Copy each line of the listing that includes "drawio".

**** Supplied material

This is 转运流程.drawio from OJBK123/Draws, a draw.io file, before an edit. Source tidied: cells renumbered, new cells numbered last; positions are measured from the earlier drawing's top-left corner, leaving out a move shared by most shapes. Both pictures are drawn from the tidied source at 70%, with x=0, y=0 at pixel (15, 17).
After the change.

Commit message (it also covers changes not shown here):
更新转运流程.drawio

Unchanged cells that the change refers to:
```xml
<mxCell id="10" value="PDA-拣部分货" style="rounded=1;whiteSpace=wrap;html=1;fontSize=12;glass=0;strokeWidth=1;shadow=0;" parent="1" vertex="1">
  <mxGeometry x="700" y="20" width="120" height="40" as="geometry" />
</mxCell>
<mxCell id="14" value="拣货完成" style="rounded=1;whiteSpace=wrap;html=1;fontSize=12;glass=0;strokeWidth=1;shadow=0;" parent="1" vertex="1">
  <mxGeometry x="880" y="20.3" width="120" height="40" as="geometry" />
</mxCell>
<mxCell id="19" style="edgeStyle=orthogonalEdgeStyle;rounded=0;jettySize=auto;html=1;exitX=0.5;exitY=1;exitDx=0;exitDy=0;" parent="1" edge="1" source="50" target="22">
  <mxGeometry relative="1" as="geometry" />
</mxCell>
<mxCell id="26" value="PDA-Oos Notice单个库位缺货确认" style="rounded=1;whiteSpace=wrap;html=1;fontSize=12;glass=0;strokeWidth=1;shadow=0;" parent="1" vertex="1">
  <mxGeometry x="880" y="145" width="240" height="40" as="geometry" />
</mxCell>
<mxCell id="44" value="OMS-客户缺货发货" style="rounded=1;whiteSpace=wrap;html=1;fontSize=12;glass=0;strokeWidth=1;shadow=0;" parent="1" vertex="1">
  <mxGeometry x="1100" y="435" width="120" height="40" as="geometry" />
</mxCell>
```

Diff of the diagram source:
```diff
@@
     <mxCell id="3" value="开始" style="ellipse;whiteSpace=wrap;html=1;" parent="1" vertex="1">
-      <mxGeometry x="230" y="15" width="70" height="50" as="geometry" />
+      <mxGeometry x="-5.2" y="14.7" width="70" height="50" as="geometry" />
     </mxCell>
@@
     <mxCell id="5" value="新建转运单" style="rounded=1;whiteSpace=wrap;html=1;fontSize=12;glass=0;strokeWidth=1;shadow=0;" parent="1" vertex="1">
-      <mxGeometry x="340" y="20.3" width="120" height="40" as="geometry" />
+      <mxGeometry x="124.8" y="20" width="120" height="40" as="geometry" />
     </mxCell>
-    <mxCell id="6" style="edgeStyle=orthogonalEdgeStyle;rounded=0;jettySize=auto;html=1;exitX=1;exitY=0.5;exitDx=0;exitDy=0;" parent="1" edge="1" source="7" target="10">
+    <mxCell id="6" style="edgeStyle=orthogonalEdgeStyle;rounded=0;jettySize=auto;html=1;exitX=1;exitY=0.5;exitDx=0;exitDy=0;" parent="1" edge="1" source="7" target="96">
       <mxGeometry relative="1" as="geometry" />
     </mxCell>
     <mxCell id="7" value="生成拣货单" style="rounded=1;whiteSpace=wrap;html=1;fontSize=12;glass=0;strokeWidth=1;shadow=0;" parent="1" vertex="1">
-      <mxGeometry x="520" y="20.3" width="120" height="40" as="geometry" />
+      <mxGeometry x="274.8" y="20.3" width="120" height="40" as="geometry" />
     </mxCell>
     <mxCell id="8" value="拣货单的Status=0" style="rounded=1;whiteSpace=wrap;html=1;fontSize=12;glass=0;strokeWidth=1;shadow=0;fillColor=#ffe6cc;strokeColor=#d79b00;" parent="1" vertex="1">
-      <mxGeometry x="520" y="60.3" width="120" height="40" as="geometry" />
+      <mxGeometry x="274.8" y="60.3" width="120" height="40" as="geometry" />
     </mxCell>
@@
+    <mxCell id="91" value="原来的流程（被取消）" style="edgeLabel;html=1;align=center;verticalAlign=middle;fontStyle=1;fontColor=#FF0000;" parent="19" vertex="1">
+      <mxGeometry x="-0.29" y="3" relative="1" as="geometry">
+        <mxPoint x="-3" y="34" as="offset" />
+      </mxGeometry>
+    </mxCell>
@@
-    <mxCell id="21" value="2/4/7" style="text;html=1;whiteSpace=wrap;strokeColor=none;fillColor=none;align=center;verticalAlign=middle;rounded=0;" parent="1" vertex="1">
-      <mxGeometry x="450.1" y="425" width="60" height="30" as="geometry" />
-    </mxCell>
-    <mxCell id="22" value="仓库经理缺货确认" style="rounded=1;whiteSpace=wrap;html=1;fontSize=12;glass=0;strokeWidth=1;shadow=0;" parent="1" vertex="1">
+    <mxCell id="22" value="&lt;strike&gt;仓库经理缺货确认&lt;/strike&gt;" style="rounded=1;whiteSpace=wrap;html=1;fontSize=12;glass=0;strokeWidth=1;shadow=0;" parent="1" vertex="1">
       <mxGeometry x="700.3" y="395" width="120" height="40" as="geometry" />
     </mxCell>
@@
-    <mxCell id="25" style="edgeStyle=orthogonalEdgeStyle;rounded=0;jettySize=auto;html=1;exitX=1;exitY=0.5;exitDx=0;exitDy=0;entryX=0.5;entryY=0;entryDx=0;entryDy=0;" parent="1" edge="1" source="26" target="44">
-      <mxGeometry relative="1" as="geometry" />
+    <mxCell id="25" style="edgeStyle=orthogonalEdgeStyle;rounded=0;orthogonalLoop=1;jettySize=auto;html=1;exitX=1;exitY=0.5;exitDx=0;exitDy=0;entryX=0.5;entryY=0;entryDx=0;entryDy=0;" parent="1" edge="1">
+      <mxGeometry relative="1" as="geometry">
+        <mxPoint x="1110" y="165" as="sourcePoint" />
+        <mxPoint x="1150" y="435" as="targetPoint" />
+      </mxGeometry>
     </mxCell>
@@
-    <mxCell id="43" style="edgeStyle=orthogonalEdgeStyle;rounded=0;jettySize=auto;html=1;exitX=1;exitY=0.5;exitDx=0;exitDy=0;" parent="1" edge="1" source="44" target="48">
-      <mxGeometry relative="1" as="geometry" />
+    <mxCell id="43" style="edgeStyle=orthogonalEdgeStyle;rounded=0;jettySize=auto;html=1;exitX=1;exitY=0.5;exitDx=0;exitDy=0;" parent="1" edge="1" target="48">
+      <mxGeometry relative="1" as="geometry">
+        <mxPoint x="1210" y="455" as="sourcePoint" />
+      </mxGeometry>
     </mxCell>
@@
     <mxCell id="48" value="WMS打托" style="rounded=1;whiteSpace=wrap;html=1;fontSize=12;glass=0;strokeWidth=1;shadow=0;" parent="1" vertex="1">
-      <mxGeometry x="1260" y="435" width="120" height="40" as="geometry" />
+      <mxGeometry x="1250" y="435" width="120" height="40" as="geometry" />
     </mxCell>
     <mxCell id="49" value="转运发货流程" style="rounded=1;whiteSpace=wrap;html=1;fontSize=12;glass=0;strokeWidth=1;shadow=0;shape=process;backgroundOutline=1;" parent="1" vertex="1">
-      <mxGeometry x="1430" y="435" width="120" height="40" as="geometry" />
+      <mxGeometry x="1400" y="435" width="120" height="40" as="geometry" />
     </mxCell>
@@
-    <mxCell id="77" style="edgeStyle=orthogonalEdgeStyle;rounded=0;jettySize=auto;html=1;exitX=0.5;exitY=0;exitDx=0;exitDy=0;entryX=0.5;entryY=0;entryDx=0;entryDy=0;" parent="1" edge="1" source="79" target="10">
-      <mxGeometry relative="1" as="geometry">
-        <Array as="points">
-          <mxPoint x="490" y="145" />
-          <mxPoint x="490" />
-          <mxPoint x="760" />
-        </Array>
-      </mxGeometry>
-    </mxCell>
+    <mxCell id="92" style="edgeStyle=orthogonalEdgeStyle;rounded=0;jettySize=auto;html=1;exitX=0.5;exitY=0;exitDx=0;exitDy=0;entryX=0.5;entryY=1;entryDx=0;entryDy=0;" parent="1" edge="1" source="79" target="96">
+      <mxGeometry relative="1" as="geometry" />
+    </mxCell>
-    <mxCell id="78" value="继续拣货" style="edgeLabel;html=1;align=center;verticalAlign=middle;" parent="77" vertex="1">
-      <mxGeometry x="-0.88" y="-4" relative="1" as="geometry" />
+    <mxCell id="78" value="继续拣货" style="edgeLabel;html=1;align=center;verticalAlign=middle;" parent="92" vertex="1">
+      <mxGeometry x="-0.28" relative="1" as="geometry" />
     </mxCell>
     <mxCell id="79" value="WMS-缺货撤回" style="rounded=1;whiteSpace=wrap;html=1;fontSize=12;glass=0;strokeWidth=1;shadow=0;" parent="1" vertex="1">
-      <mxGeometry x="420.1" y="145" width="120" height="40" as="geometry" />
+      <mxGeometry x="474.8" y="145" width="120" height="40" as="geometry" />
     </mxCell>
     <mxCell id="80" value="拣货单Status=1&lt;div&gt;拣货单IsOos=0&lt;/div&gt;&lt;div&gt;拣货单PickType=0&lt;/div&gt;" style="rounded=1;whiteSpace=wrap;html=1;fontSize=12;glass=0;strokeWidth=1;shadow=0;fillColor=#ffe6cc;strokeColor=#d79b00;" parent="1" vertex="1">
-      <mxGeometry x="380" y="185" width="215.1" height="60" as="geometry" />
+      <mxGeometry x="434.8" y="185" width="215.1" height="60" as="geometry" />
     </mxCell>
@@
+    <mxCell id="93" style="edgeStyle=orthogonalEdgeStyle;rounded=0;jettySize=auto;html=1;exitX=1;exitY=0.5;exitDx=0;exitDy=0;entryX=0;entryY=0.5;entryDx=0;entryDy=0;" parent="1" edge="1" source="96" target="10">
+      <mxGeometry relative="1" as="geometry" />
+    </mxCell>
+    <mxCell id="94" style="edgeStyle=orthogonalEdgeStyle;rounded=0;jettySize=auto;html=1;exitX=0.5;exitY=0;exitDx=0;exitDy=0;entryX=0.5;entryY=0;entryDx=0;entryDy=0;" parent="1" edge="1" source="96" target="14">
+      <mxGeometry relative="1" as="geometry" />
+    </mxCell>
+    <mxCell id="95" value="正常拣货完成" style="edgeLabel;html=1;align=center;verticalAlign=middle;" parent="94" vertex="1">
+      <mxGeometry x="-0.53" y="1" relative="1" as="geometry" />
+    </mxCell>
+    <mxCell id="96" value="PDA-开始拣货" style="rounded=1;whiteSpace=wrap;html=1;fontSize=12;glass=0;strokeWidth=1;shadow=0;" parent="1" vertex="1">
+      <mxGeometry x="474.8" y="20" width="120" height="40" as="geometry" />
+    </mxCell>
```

********

Exercise answer:
This is 转运流程.drawio from OJBK123/Draws, a draw.io file, before an edit. Source tidied: cells renumbered, new cells numbered last; positions are measured from the earlier drawing's top-left corner, leaving out a move shared by most shapes. Both pictures are drawn from the tidied source at 70%, with x=0, y=0 at pixel (15, 17).
更新转运流程.drawio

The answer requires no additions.